» Your assignment
Would you restate every entry that follows, word for word, and leave out the pictures?

» Listed records

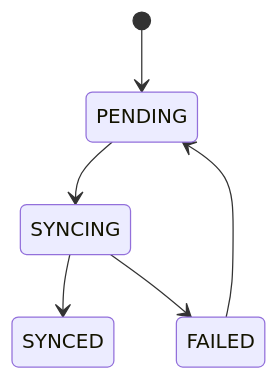
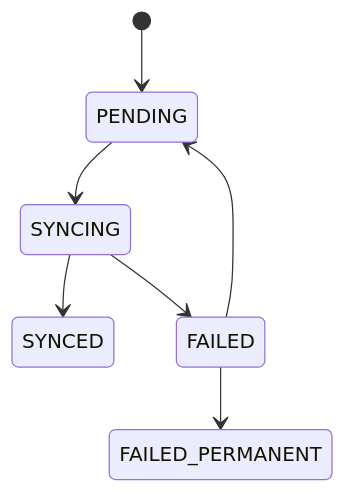
The third of 11 diagrams in 基本設計書.md (oniemikel/english-learning-tool), drawn with Mermaid before and after one commit. The commit also changed other lines of this file, not shown here.

````diff
--- a/基本設計書.md
+++ b/基本設計書.md
@@ -1195,8 +1206,9 @@
 ```mermaid
 stateDiagram-v2
     [*] --> PENDING
     PENDING --> SYNCING
     SYNCING --> SYNCED
     SYNCING --> FAILED
     FAILED --> PENDING
+    FAILED --> FAILED_PERMANENT
 ```
````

» Response
The third of 11 diagrams in 基本設計書.md (oniemikel/english-learning-tool), drawn with Mermaid before and after one commit. The commit also changed other lines of this file, not shown here.

````diff
--- a/基本設計書.md
+++ b/基本設計書.md
@@ -1195,8 +1206,9 @@
 ```mermaid
 stateDiagram-v2
     [*] --> PENDING
     PENDING --> SYNCING
     SYNCING --> SYNCED
     SYNCING --> FAILED
     FAILED --> PENDING
+    FAILED --> FAILED_PERMANENT
 ```
````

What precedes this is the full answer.